Get Legal Help Today

 Secured with SHA-256 Encryption

What happens if I break my lease because I am relocating due to a job that I have been offered?

Am I responsible for any fees, etc? Also, I am submitting my 2 weeks notice at work, however is there anything protecting me from not getting fired for giving up my 2 weeks notice. I’m nervous that my employer with tell me to make my last day the day I gave my notice.

Asked on September 30, 2012 under Real Estate Law, Oklahoma

Answers:

SJZ, Member, New York Bar / FreeAdvice Contributing Attorney

Answered 8 years ago | Contributor

If you break your lease you are still responsible for ALL remaining rent due under it, until the end of your lease term or the landlord successfully re-rents the premises, whichever comes first. So, say that your lease expires in April 2013 and you break the lease at the end of October 2012--you would still owe rent for November 2012 through April 2013, or 6 months of rent. You might also owe any other fees in the lease, or for damage to your unit. Note that if the lease allows you to terminate the lease early on appropriate notice, you'd only owe what the lease requires you to pay--but many leases do not give you the option of early termination, and the law does not otherwise allow you to escape your lease obligations because you want to relocate for a job.

If you provide notice to your employer, your employer could treat your notice as effective immediately; the law does not require employers to respect 2 weeks notice.

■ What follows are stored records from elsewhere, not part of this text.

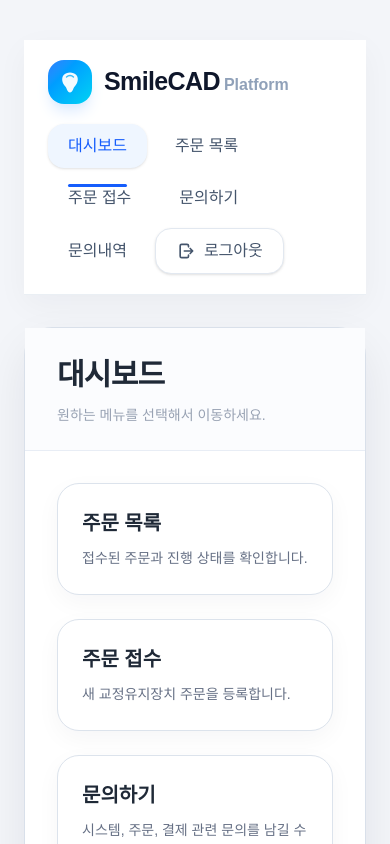
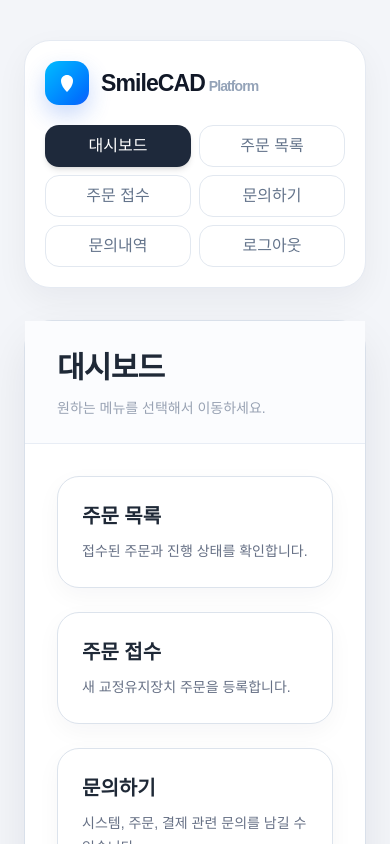
Before and after one commit to Smilecad/smilecad-platform, a Next.js app: page /dashboard in a window 390 px wide. Shown: the top 844 px of the page. Built offline with nearby package versions, Linux system fonts and the light colour scheme.

Commit message:
improve mobile top navigation

```diff
--- a/app/components/AppTopNav.tsx
+++ b/app/components/AppTopNav.tsx
@@ -9,7 +9,7 @@
   const navItems = [
     { name: '대시보드', path: '/dashboard', id: 'dashboard' },
     { name: '주문 목록', path: '/orders', id: 'orders' },
-    { name: '주문 접수', path: '/orders/new', id: 'new-order' },
+    { name: '주문 접수', path: '/orders/new', id: 'orders-new' },
     { name: '문의하기', path: '/inquiry', id: 'inquiry' },
     { name: '문의내역', path: '/inquiries', id: 'inquiries' },
   ]
@@ -20,80 +20,59 @@
     router.replace('/login')
   }
 
-  const isActive = (item: { id: string; path: string }) =>
-    current === item.id || current === item.path.substring(1)
+  const isActive = (item: { id: string; path: string }) => {
+    return current === item.id || current === item.path.substring(1)
+  }
 
   return (
-    <header className="mb-8 border-b border-slate-200/70 bg-white/95 shadow-[0_10px_30px_rgba(15,23,42,0.04)] backdrop-blur">
-      <div className="mx-auto flex w-full max-w-[1480px] flex-col gap-5 px-6 py-5 lg:flex-row lg:items-center lg:justify-between">
+    <header className="mb-8 rounded-[26px] border border-[#e5eaf2] bg-white px-5 py-5 shadow-[0_12px_32px_rgba(15,23,42,0.05)] sm:px-7 sm:py-5 lg:mb-10">
+      <div className="flex flex-col gap-5 lg:flex-row lg:items-center lg:justify-between">
         <button
           type="button"
           onClick={() => router.push('/orders')}
-          className="group flex items-center gap-3"
+          className="flex items-center gap-3 text-left"
         >
-          <div className="flex h-11 w-11 items-center justify-center rounded-2xl bg-gradient-to-br from-blue-500 to-cyan-400 text-white shadow-lg shadow-blue-100 transition-transform group-hover:scale-105">
-            <svg viewBox="0 0 40 40" className="h-7 w-7" fill="none">
+          <div className="flex h-11 w-11 shrink-0 items-center justify-center rounded-[14px] bg-gradient-to-br from-sky-400 to-blue-600 text-white shadow-[0_10px_22px_rgba(37,99,235,0.24)]">
+            <svg viewBox="0 0 24 24" className="h-6 w-6" fill="none">
               <path
-                d="M11 10C15 5 25 5 29 10C33 15 31 22 27 26C24 29 24 35 20 35C16 35 16 29 13 26C9 22 7 15 11 10Z"
-                fill="white"
-                opacity="0.95"
+                d="M12 21C12 21 18 15.8 18 9.8C18 6.5 15.3 4 12 4C8.7 4 6 6.5 6 9.8C6 15.8 12 21 12 21Z"
+                fill="currentColor"
               />
-              <path
-                d="M15 13C18 10 22 10 25 13"
-                stroke="#38bdf8"
-                strokeWidth="2"
-                strokeLinecap="round"
-              />
+              <circle cx="12" cy="9.8" r="2.2" fill="white" opacity="0.9" />
             </svg>
           </div>
 
-          <div className="flex items-baseline gap-1">
-            <span className="text-[25px] font-black tracking-tight text-slate-900">
+          <div className="min-w-0">
+            <div className="whitespace-nowrap text-[23px] font-black leading-none tracking-[-0.04em] text-[#111827] sm:text-[26px]">
               SmileCAD
-            </span>
-            <span className="text-[16px] font-semibold text-slate-400">Platform</span>
+              <span className="ml-1 text-[14px] font-black text-[#94a3b8] sm:text-[16px]">
+                Platform
+              </span>
+            </div>
           </div>
         </button>
 
-        <nav className="flex flex-wrap items-center gap-2 lg:justify-end">
+        <nav className="grid grid-cols-2 gap-2 sm:grid-cols-3 lg:flex lg:flex-wrap lg:items-center lg:justify-end">
           {navItems.map((item) => (
             <button
               key={item.id}
               type="button"
               onClick={() => router.push(item.path)}
-              className={`relative rounded-2xl px-5 py-2.5 text-[15px] font-extrabold transition-all ${
+              className={`min-h-[42px] rounded-[14px] px-4 py-2 text-[14px] font-black transition-all ${
                 isActive(item)
-                  ? 'bg-blue-50 text-blue-600 shadow-sm'
-                  : 'text-slate-600 hover:bg-slate-50 hover:text-slate-950'
+                  ? 'bg-[#1e293b] text-white shadow-md'
+                  : 'border border-[#e2e8f0] bg-white text-[#64748b] hover:bg-[#f8fafc] hover:text-[#1e293b]'
               }`}
             >
               {item.name}
-              {isActive(item) && (
-                <span className="absolute inset-x-5 -bottom-[19px] h-[3px] rounded-full bg-blue-600" />
-              )}
             </button>
           ))}
 
           <button
             type="button"
             onClick={handleLogout}
-            className="ml-0 flex items-center gap-2 rounded-2xl border border-slate-200 bg-white px-5 py-2.5 text-[15px] font-extrabold text-slate-600 shadow-sm transition-all hover:border-red-100 hover:bg-red-50 hover:text-red-500 lg:ml-5"
+            className="min-h-[42px] rounded-[14px] border border-[#e2e8f0] bg-white px-4 py-2 text-[14px] font-black text-[#64748b] transition-all hover:border-red-100 hover:bg-red-50 hover:text-red-500 sm:col-span-1"
           >
-            <svg viewBox="0 0 24 24" className="h-5 w-5" fill="none">
-              <path
-                d="M15 7V5.8C15 4.8 14.2 4 13.2 4H6.8C5.8 4 5 4.8 5 5.8V18.2C5 19.2 5.8 20 6.8 20H13.2C14.2 20 15 19.2 15 18.2V17"
-                stroke="currentColor"
-                strokeWidth="2"
-                strokeLinecap="round"
-              />
-              <path
-                d="M10 12H20M20 12L17 9M20 12L17 15"
-                stroke="currentColor"
-                strokeWidth="2"
-                strokeLinecap="round"
-                strokeLinejoin="round"
-              />
-            </svg>
             로그아웃
           </button>
         </nav>
```
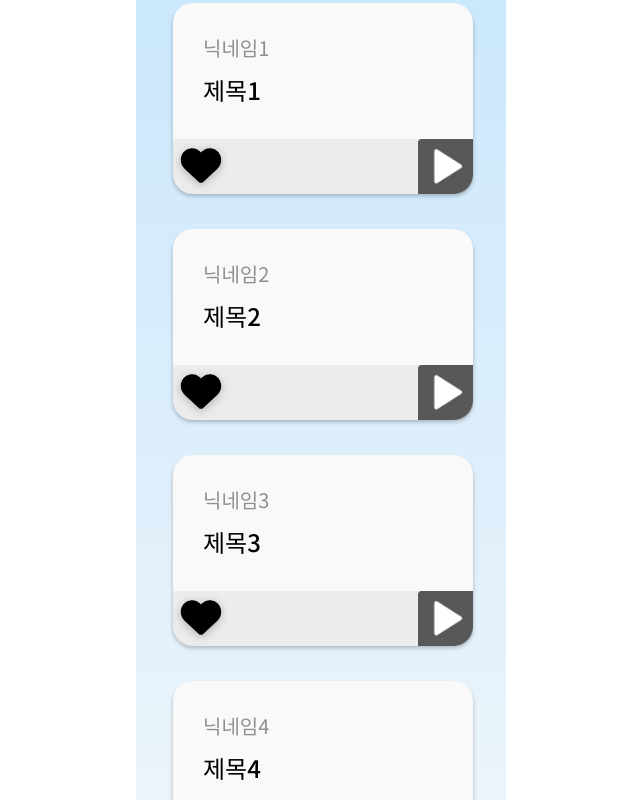
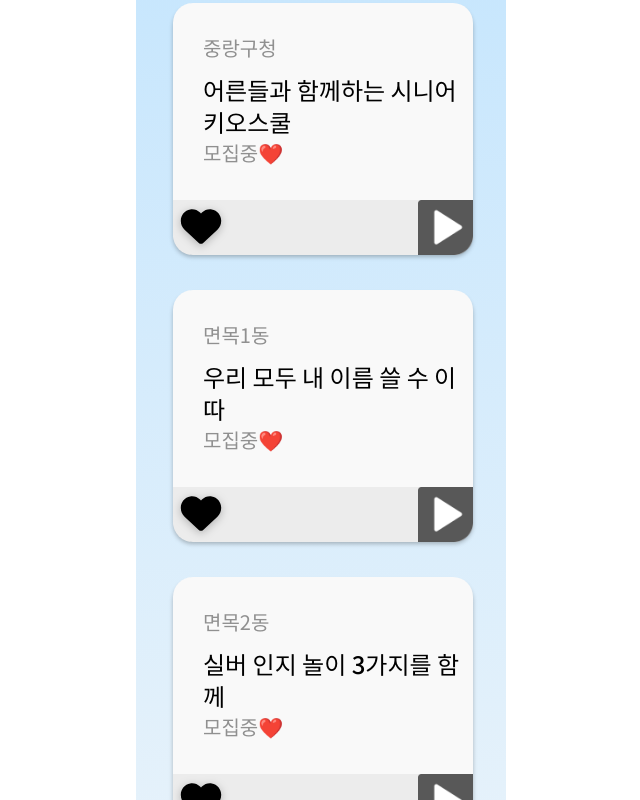
Before and after one commit to yunssup/MalMalMal_FE, a React (Vite) app: page /mainshare in a window 1280 px wide. Shown: the part 660-1460 px from the top of the page, without its empty margins (319-959 px from the left). Built offline with nearby package versions, Linux system fonts and the light colour scheme; a small style sheet from the web is missing.

Commit message:
최종 배포 합니다 git add . 작고맵 고생해따git add .

```diff
--- a/src/component/Mainshare.jsx
+++ b/src/component/Mainshare.jsx
@@ -118,7 +118,7 @@ const BestPost = styled.div`
 const Ex = styled.img`
   display: flex;
   width: 221px;
-  height: 180px;
+  height: 130px;
 `;
 const Name = styled.div`
   color: #909090;
@@ -172,11 +172,12 @@ const MainPost = styled.div`
   background: var(--unnamed, #f9f9f9);
   box-shadow: 0px 4px 4px 0px rgba(0, 0, 0, 0.25);
   width: 300px;
-  height: 189px;
+  height: 250px;
   flex-shrink: 0;
   margin-left: 10%;
   margin-bottom: 10%;
 `;
+
 const Name1 = styled.div`
   color: #909090;
   font-family: Noto Sans KR;
@@ -185,6 +186,16 @@ const Name1 = styled.div`
   font-weight: 400;
   line-height: normal;
   margin-top: 10%;
+  margin-left: 10%;
+`;
+const Name2 = styled.div`
+  color: #909090;
+  font-family: Noto Sans KR;
+  font-size: 20px;
+  font-style: normal;
+  font-weight: 400;
+  line-height: normal;
+  /* margin-top: 10%; */
   margin-left: 10%;
 `;
 const Text1 = styled.div`
@@ -197,6 +208,16 @@ const Text1 = styled.div`
   margin-top: 4%;
   margin-left: 10%;
 `;
+// const Text2 = styled.div`
+//   color: #000;
+//   font-family: Noto Sans KR;
+//   font-size: 24px;
+//   font-style: normal;
+//   font-weight: 500;
+//   line-height: 32px; /* 133.333% */
+//   margin-top: 4%;
+//   margin-left: 10%;
+// `;
 const Bar1 = styled.div`
   border-radius: 0px 0px 20px 20px;
   background: #ececec;
@@ -262,17 +283,31 @@ const Image2 = styled.img`
 export default function Click() {
   const perPage = 4;
   const mainPostsData = [
-    { name: "닉네임1", title: "노원구 어르신 치매 자가체크" },
-    { name: "닉네임2", title: "제목2" },
-    { name: "닉네임3", title: "제목3" },
-    { name: "닉네임4", title: "제목4" },
+    {
+      name: "중랑구청",
+      title: "중랑구 어르신 치매 자가체크",
+    },
+    {
+      name: "신내 1동",
+      title: "2080 함께하는 겨울 맞이 김장",
+    },
+    { name: "신내 2동", title: "어르신들의 활기찬 놀이터" },
+    { name: "중랑구청", title: "전국 노래자랑 in 신내동" },
   ];
 
   const allPostsData = [
-    { name: "닉네임1", title: "제목1" },
-    { name: "닉네임2", title: "제목2" },
-    { name: "닉네임3", title: "제목3" },
-    { name: "닉네임4", title: "제목4" },
+    {
+      name: "중랑구청",
+      title: "어른들과 함께하는 시니어 키오스쿨",
+      time: "모집중❤️",
+    },
+    {
+      name: "면목1동",
+      title: "우리 모두 내 이름 쓸 수 이따",
+      time: "모집중❤️",
+    },
+    { name: "면목2동", title: "실버 인지 놀이 3가지를 함께", time: "모집중❤️" },
+    { name: "묵1동", title: "모두 함께 하는 뜨개질~", time: "모집완료😅" },
   ];
 
   const [currentIndex, setCurrentIndex] = useState(0);
@@ -288,6 +323,7 @@ export default function Click() {
       setCurrentIndex(currentIndex - perPage);
     }
   };
+
   const handleButtonClick = () => {
     console.log("버튼 눌림");
   };
@@ -302,7 +338,7 @@ export default function Click() {
           <ClickButton1>지역 정보</ClickButton1>
         </Button>
       </Top>{" "}
-      <Title>개인 지역명 불러오기</Title>
+      <Title>서울시 중랑구</Title>
       <BestMain>
         <Swiper
           modules={[Navigation, Pagination, Scrollbar, A11y]}
@@ -315,8 +351,9 @@ export default function Click() {
             <SwiperSlide key={index}>
               <BestPost>
                 <Ex src="/info_b21.jpg" alt="버튼 이미지" />
+                <Name1>{data.name}</Name1>
+                <Text>{data.title}</Text>
 
-                <Text>{data.title}</Text>
                 {/* <Name>{data.name}</Name> */}
                 <Bar>
                   <StyledFontAwesomeIcon icon={faHeart} />
@@ -335,6 +372,8 @@ export default function Click() {
             <MainPost key={index}>
               <Name1>{data.name}</Name1>
               <Text1>{data.title}</Text1>
+              <Name2>{data.time}</Name2>
+
               <Bar1>
                 <StyledFontAwesomeIcon1 icon={faHeart} />
                 <Image1 src="/재생.png" alt="버튼 이미지" />
```
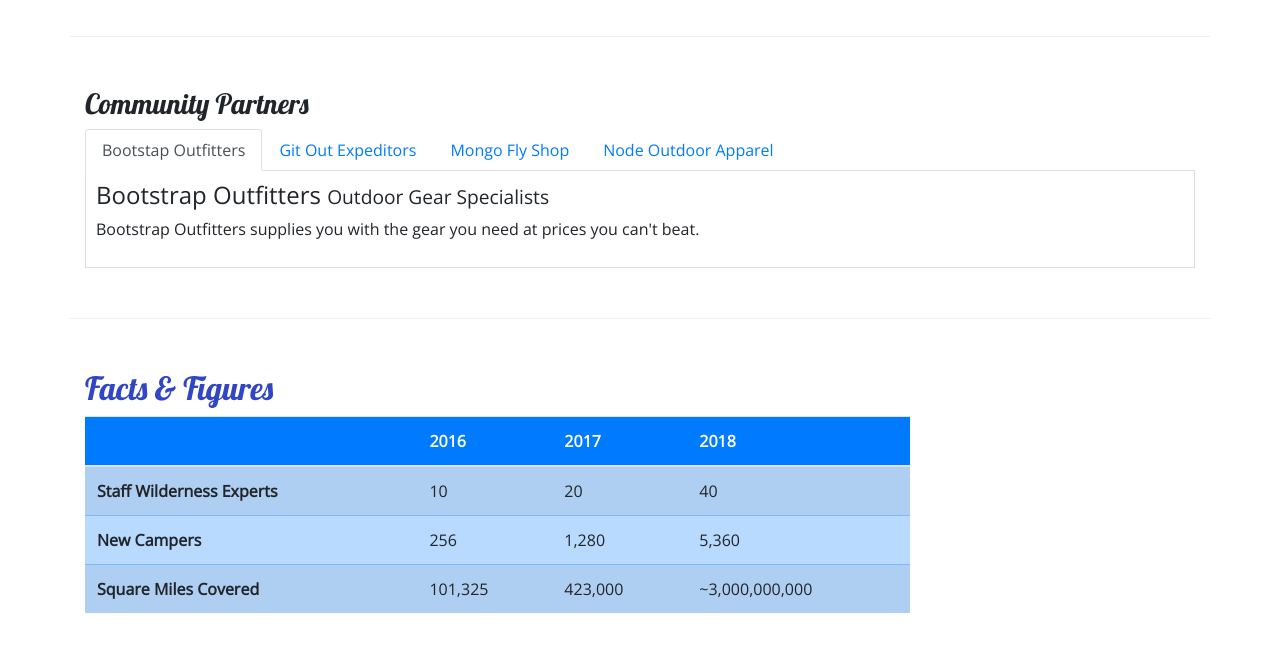
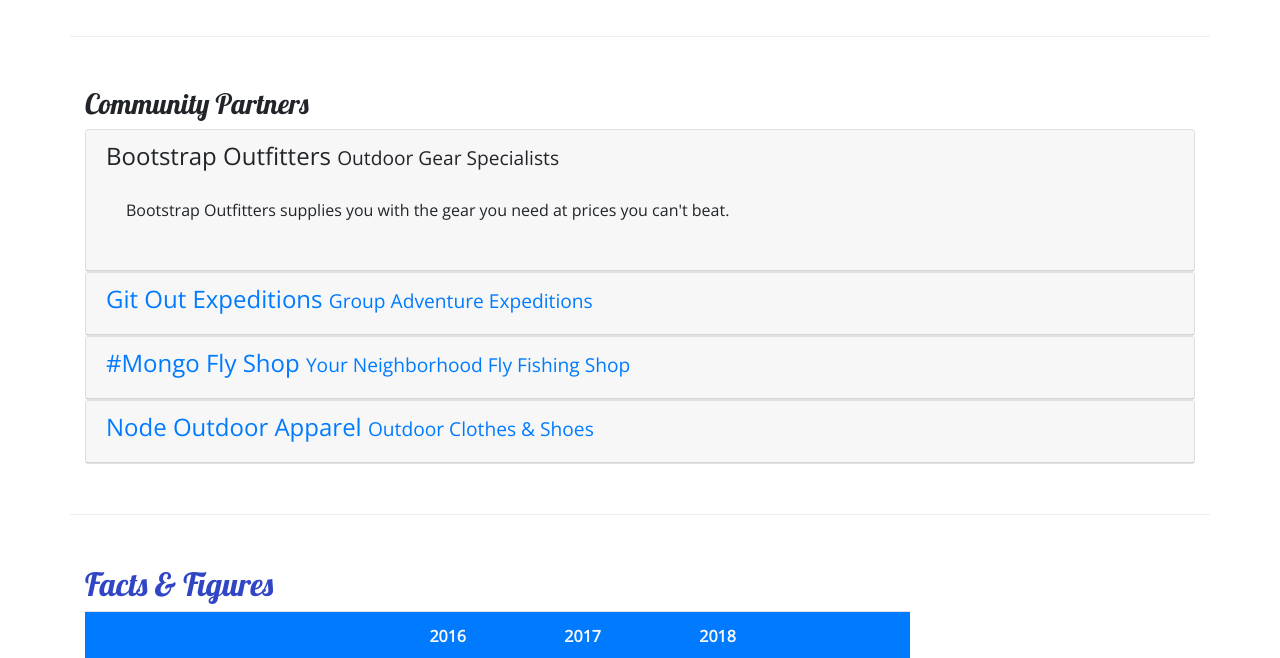
Before and after one commit to Codelife808/nucampsite, a website: page aboutus.html in a window 1280 px wide. Shown: the part 900-1558 px from the top of the page. Drawn offline with nearby package versions, Linux system fonts and the light colour scheme.

Commit message:
Accordion

```diff
--- a/aboutus.html
+++ b/aboutus.html
@@ -100,29 +100,66 @@
         <div class="row row-content">
             <div class="col">
                 <h3>Community Partners</h3>
-                <ul class="nav nav-tabs">
-                    <li class="nav-item"><a class="nav-link active" href="#bootstrap" role="tab" data-toggle="tab">Bootstap Outfitters</a></li>
-                    <li class="nav-item"><a class="nav-link" href="#git" role="tab" data-toogle="tab">Git Out Expeditors</a></li>
-                    <li class="nav-item"><a class="nav-link" href="#mongo" role="tab" data-toggle="tab">Mongo Fly Shop</a></li>
-                    <li class="nav-item"><a class="nav-link" href="#node" role="tab" data-toggle="tab">Node Outdoor Apparel</a></li>
-                </ul>
-                <div class="tab-content">
-                    <div role="tabpanel" class="tab-pane fade show active" id="bootstap">
-                        <h4>Bootstrap Outfitters <small>Outdoor Gear Specialists</small></h4>
-                        <p class="d-none d-sm-block">Bootstrap Outfitters supplies you with the gear you need at prices you can't beat.</p>
+
+                <div id="accordion">
+
+                    <div class="card">
+                        <div role="tab" class="card-header">
+                            <h4>
+                                <a data-toggle="collapse" data-target="#bootstrap">
+                                    Bootstrap Outfitters <small>Outdoor Gear Specialists</small>
+                                </a>
+                            </h4>
+                            <div class="collapse show" id="bootstrap" data-parent="#accordion">
+                                <div class="card-body">
+                                    <p class="d-none d-sm-block">Bootstrap Outfitters supplies you with the gear you need at prices you can't beat.</p>
+                                </div>
+                            </div>
+                        </div>
                     </div>
-                    <div role="tabpanel" class="tab-pane fade" id="git">
-                        <h4>Git Out Expeditions <small>Group Adventure Expeditions</small></h4>
-                        <p class="d-none d-sm-block">Join Git Out Expeditions to explore new horizons with a group of other adventurers!</p>
+                    <div class="card">
+                        <div role="tab" class="card-header">
+                            <h4>
+                                <a class="collapsed" data-toggle="collapse" data-target="#git">
+                                    Git Out Expeditions <small>Group Adventure Expeditions</small>
+                                </a>
+                            </h4>
+                            <div class="collapse" id="git" data-parent="#accordion">
+                                <div class="card-body">
+                                    <p class="d-none d-sm-block">Join Git Out Expeditions to explore new horizons with a group of other adventurers!</p>
+                                </div>
+                            </div>
+                        </div>
                     </div>
-                    <div role="tabpanel" class="tab-pane fade" id="git">
-                        <h4>Mongo Fly Shop <small>Your Neighborhood Fly Fishing Shop</small></h4>
-                        <p class="d-none d-sm-block">Need a new fishing pole, a tacklebox, or flies of all kinds? Stop by Mongo Fly Shop.</p>
+                    <div class="card">
+                        <div role="tab" class="card-header">
+                            <h4>
+                                <a class="collapsed" data-toggle="collapse" data-target="#mongo">
+                                    #Mongo Fly Shop <small>Your Neighborhood Fly Fishing Shop</small>
+                                </a>
+                            </h4>
+                            <div class="collapse" id="mongo" data-parent="#accordion">
+                                <div class="card-body">
+                                    <p class="d-none d-sm-block">Need a new fishing pole, a tacklebox, or flies of all kinds? Stop by Mongo Fly Shop.</p>
+                                </div>
+                            </div>
+                        </div>
                     </div>
-                    <div role="tabpane" class="tab-pane fade" id="node">
-                        <h4>Node Outdoor Apparel <small>Outdoor Clothes & Shoes</small></h4>
-                        <p class="d-none d-sm-block">From polar fleeces to swimsuits, hiking boots to waders, a visit to Node will be sure to get you covered.</p>
+                    <div class="card">
+                        <div role="tab" class="card-header">
+                            <h4>
+                                <a class="collapsed" data-toogle="collapse" data-target="#node">
+                                Node Outdoor Apparel <small>Outdoor Clothes & Shoes</small>
+                                </a>
+                            </h4>
+                            <div class="collapse" id="node" data-parent="#accordion">
+                                <div class="card-body">
+                                    <p class="d-none d-sm-block">From polar fleeces to swimsuits, hiking boots to waders, a visit to Node will be sure to get you covered.</p>
+                                </div>
+                            </div>
+                        </div>
                     </div>
+
                 </div>
             </div>
         </div>
```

IMPORTANT NOTICE: The Answer(s) provided above are for general information only. The attorney providing the answer was not serving as the attorney for the person submitting the question or in any attorney-client relationship with such person. Laws may vary from state to state, and sometimes change. Tiny variations in the facts, or a fact not set forth in a question, often can change a legal outcome or an attorney's conclusion. Although AttorneyPages.com has verified the attorney was admitted to practice law in at least one jurisdiction, he or she may not be authorized to practice law in the jurisdiction referred to in the question, nor is he or she necessarily experienced in the area of the law involved. Unlike the information in the Answer(s) above, upon which you should NOT rely, for personal advice you can rely upon we suggest you retain an attorney to represent you.

Get Legal Help Today

Find the right lawyer for your legal issue.

 Secured with SHA-256 Encryption